## TO DO
Copy out all the lines in the records that include the word "sklearn".

(Version difference data)
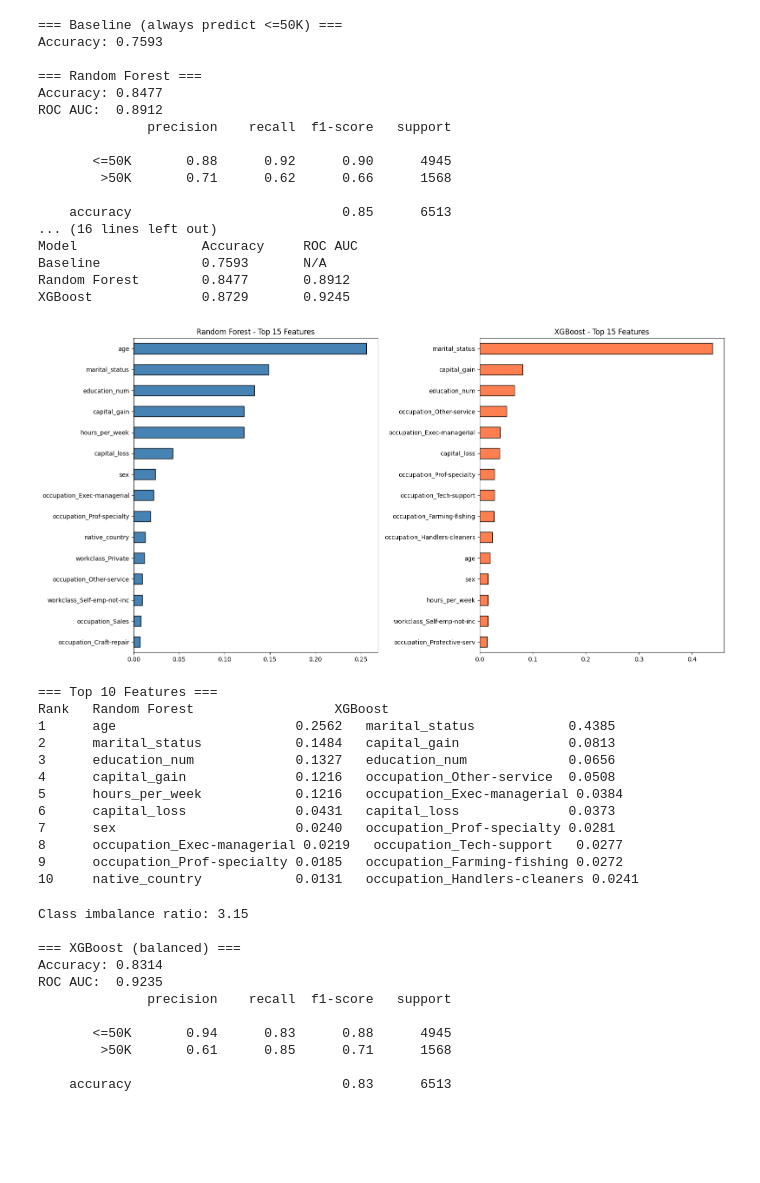
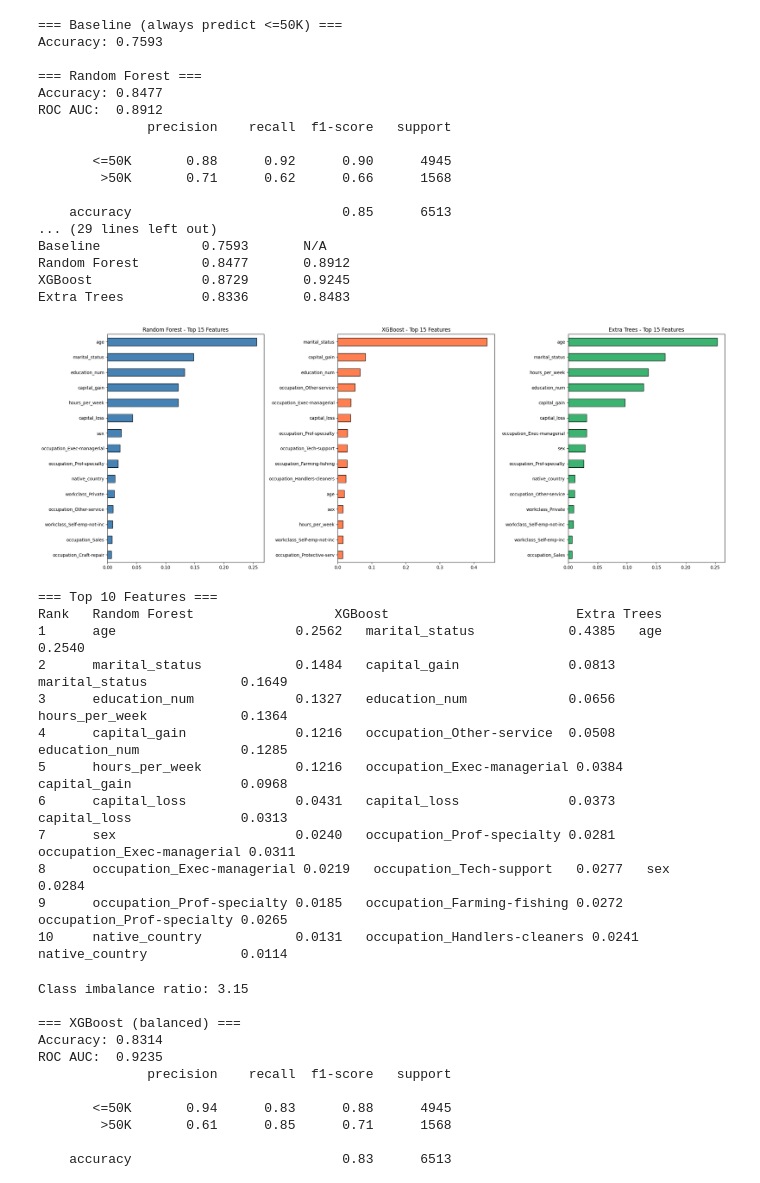
Before and after one commit to Pillangocska/CensusIncomePrediction, a Jupyter notebook: notebook/2_Modeling_and_Evaluation.ipynb, the cells around one changed output. Cells and saved outputs as stored; diff of their text form; code cells hidden in the pictures; blank space fills up the shorter version.

Commit message:
[MODEL] extra trees added as third model

```diff
--- a/notebook/2_Modeling_and_Evaluation.ipynb
+++ b/notebook/2_Modeling_and_Evaluation.ipynb
@@ -7,7 +7,7 @@ X_test = pd.read_csv(f"{data_dir}/X_test.csv")
 y_train = pd.read_csv(f"{data_dir}/y_train.csv").squeeze()
 y_test = pd.read_csv(f"{data_dir}/y_test.csv").squeeze()
 # %%
-from sklearn.ensemble import RandomForestClassifier
+from sklearn.ensemble import RandomForestClassifier, ExtraTreesClassifier
 from xgboost import XGBClassifier
 from sklearn.metrics import accuracy_score, classification_report, roc_auc_score
 
@@ -41,6 +41,17 @@ print(f"Accuracy: {results['XGBoost']['acc']:.4f}")
 print(f"ROC AUC:  {results['XGBoost']['auc']:.4f}")
 print(classification_report(y_test, xgb_pred, target_names=['<=50K', '>50K']))
 
+# 4. Extra Trees
+et = ExtraTreesClassifier(n_estimators=200, random_state=42, n_jobs=-1)
+et.fit(X_train, y_train)
+et_pred = et.predict(X_test)
+et_proba = et.predict_proba(X_test)[:, 1]
+results['Extra Trees'] = {'acc': accuracy_score(y_test, et_pred), 'auc': roc_auc_score(y_test, et_proba)}
+print(f"=== Extra Trees ===")
+print(f"Accuracy: {results['Extra Trees']['acc']:.4f}")
+print(f"ROC AUC:  {results['Extra Trees']['auc']:.4f}")
+print(classification_report(y_test, et_pred, target_names=['<=50K', '>50K']))
+
 # Summary
 print("=== Summary ===")
 print(f"{'Model':<20} {'Accuracy':<12} {'ROC AUC':<12}")
@@ -60,51 +71,57 @@ ROC AUC:  0.8912
         >50K       0.71      0.62      0.66      1568
 
     accuracy                           0.85      6513
-... (16 lines left out)
-Model                Accuracy     ROC AUC
+... (29 lines left out)
 Baseline             0.7593       N/A
 Random Forest        0.8477       0.8912
 XGBoost              0.8729       0.9245
+Extra Trees          0.8336       0.8483
 # %%
 import matplotlib.pyplot as plt
 import numpy as np
 
-fig, axes = plt.subplots(1, 2, figsize=(16, 8))
+fig, axes = plt.subplots(1, 3, figsize=(22, 8))
 
 # Random Forest feature importance
 rf_imp = pd.Series(rf.feature_importances_, index=X_train.columns).sort_values(ascending=True)
 rf_imp.tail(15).plot.barh(ax=axes[0], color='steelblue', edgecolor='black')
 axes[0].set_title('Random Forest - Top 15 Features')
 
 # XGBoost feature importance
 xgb_imp = pd.Series(xgb.feature_importances_, index=X_train.columns).sort_values(ascending=True)
 xgb_imp.tail(15).plot.barh(ax=axes[1], color='coral', edgecolor='black')
 axes[1].set_title('XGBoost - Top 15 Features')
 
+# Extra Trees feature importance
+et_imp = pd.Series(et.feature_importances_, index=X_train.columns).sort_values(ascending=True)
+et_imp.tail(15).plot.barh(ax=axes[2], color='mediumseagreen', edgecolor='black')
+axes[2].set_title('Extra Trees - Top 15 Features')
+
 plt.tight_layout()
 plt.show()
 
 # Text version
 print("=== Top 10 Features ===")
-print(f"{'Rank':<6} {'Random Forest':<30} {'XGBoost':<30}")
+print(f"{'Rank':<6} {'Random Forest':<30} {'XGBoost':<30} {'Extra Trees':<30}")
 rf_top = rf_imp.sort_values(ascending=False).head(10)
 xgb_top = xgb_imp.sort_values(ascending=False).head(10)
+et_top = et_imp.sort_values(ascending=False).head(10)
 for i in range(10):
-    print(f"{i+1:<6} {rf_top.index[i]:<25} {rf_top.values[i]:.4f}   {xgb_top.index[i]:<25} {xgb_top.values[i]:.4f}")
+    print(f"{i+1:<6} {rf_top.index[i]:<25} {rf_top.values[i]:.4f}   {xgb_top.index[i]:<25} {xgb_top.values[i]:.4f}   {et_top.index[i]:<25} {et_top.values[i]:.4f}")
 # %% [output]
-[figure, old version]
+[figure, new version]
 === Top 10 Features ===
-Rank   Random Forest                  XGBoost
-1      age                       0.2562   marital_status            0.4385
-2      marital_status            0.1484   capital_gain              0.0813
-3      education_num             0.1327   education_num             0.0656
-4      capital_gain              0.1216   occupation_Other-service  0.0508
-5      hours_per_week            0.1216   occupation_Exec-managerial 0.0384
-6      capital_loss              0.0431   capital_loss              0.0373
-7      sex                       0.0240   occupation_Prof-specialty 0.0281
-8      occupation_Exec-managerial 0.0219   occupation_Tech-support   0.0277
-9      occupation_Prof-specialty 0.0185   occupation_Farming-fishing 0.0272
-10     native_country            0.0131   occupation_Handlers-cleaners 0.0241
+Rank   Random Forest                  XGBoost                        Extra Trees
+1      age                       0.2562   marital_status            0.4385   age                       0.2540
+2      marital_status            0.1484   capital_gain              0.0813   marital_status            0.1649
+3      education_num             0.1327   education_num             0.0656   hours_per_week            0.1364
+4      capital_gain              0.1216   occupation_Other-service  0.0508   education_num             0.1285
+5      hours_per_week            0.1216   occupation_Exec-managerial 0.0384   capital_gain              0.0968
+6      capital_loss              0.0431   capital_loss              0.0373   capital_loss              0.0313
+7      sex                       0.0240   occupation_Prof-specialty 0.0281   occupation_Exec-managerial 0.0311
+8      occupation_Exec-managerial 0.0219   occupation_Tech-support   0.0277   sex                       0.0284
+9      occupation_Prof-specialty 0.0185   occupation_Farming-fishing 0.0272   occupation_Prof-specialty 0.0265
+10     native_country            0.0131   occupation_Handlers-cleaners 0.0241   native_country            0.0114
 # %%
 from sklearn.metrics import precision_recall_curve
 
```
Also changed, not shown: parts of 3 cells of this notebook, 1 other file.
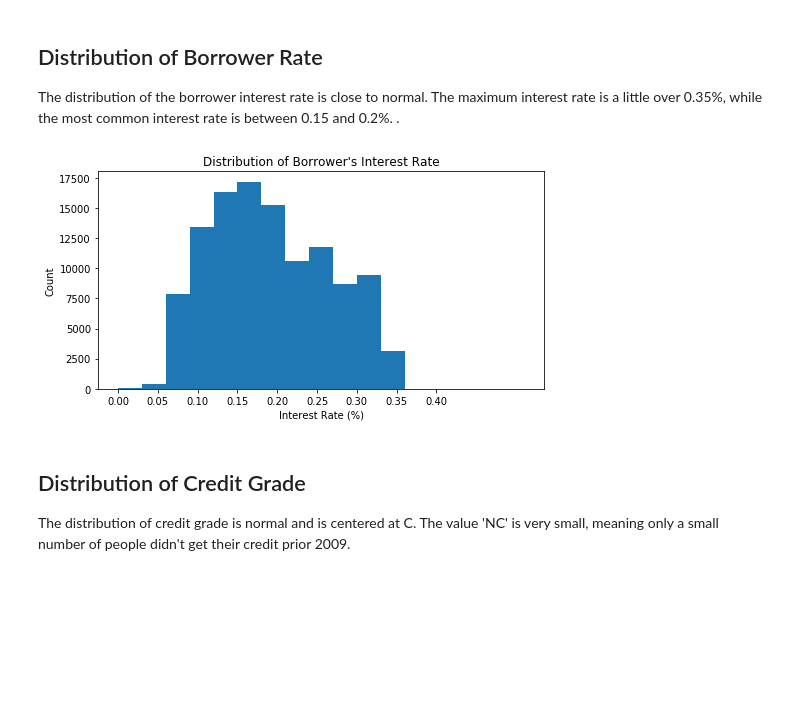
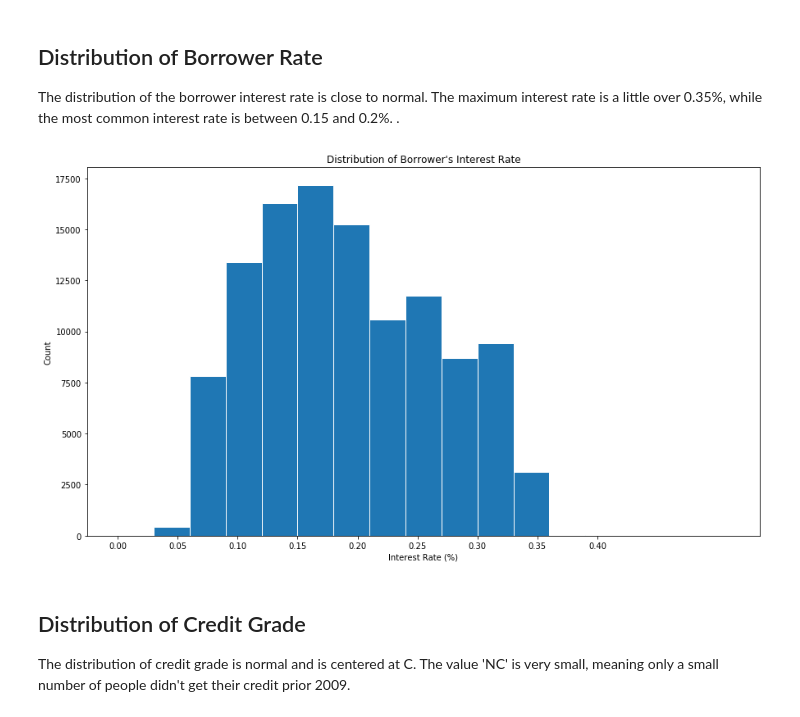
Before and after one commit to mila-dan/prosper-loan-data-exploration, a Jupyter notebook: Slide_deck_Prosper_Loan.ipynb, the cells around one changed output. Saved outputs shown, nothing was run; the diff lists cells and outputs as text; code cells hidden in the pictures; blank space fills up the shorter version.

```diff
--- a/Slide_deck_Prosper_Loan.ipynb
+++ b/Slide_deck_Prosper_Loan.ipynb
@@ -60,16 +60,16 @@ df_loans_copy['Year']=pd.cut(df_loans_copy.LoanOriginationDate, bins=bin_edges,
 The distribution of the borrower interest rate is close to normal. The maximum interest rate is a little over 0.35%, while the most common interest rate is between 0.15 and 0.2%. .
 # %%
 # univariate plot of borrower rate. Since it is a numeric variable, the histogram is created.
-plt.figure(figsize = [8, 4])
+plt.figure(figsize=[14.70, 8.27])
 bin_edges=np.arange(0, df_loans_copy['BorrowerRate'].max()+0.03,0.03)
-plt.hist(data = df_loans_copy, x = 'BorrowerRate', bins=bin_edges)
+plt.hist(data = df_loans_copy, x = 'BorrowerRate', bins=bin_edges, edgecolor="white")
 #
 plt.xlabel("Interest Rate (%)")
 plt.ylabel('Count')
 plt.title("Distribution of Borrower's Interest Rate");
 plt.xticks(np.arange(0, 0.45, 0.05));
 # %% [output]
-[figure, old version]
+[figure, new version]
 # %% [markdown]
 ## Distribution of Credit Grade
 
```
Also changed, not shown: parts of 12 cells of this notebook.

## EXPECTED ANSWER
-from sklearn.ensemble import RandomForestClassifier
+from sklearn.ensemble import RandomForestClassifier, ExtraTreesClassifier
 from sklearn.metrics import accuracy_score, classification_report, roc_auc_score
 from sklearn.metrics import precision_recall_curve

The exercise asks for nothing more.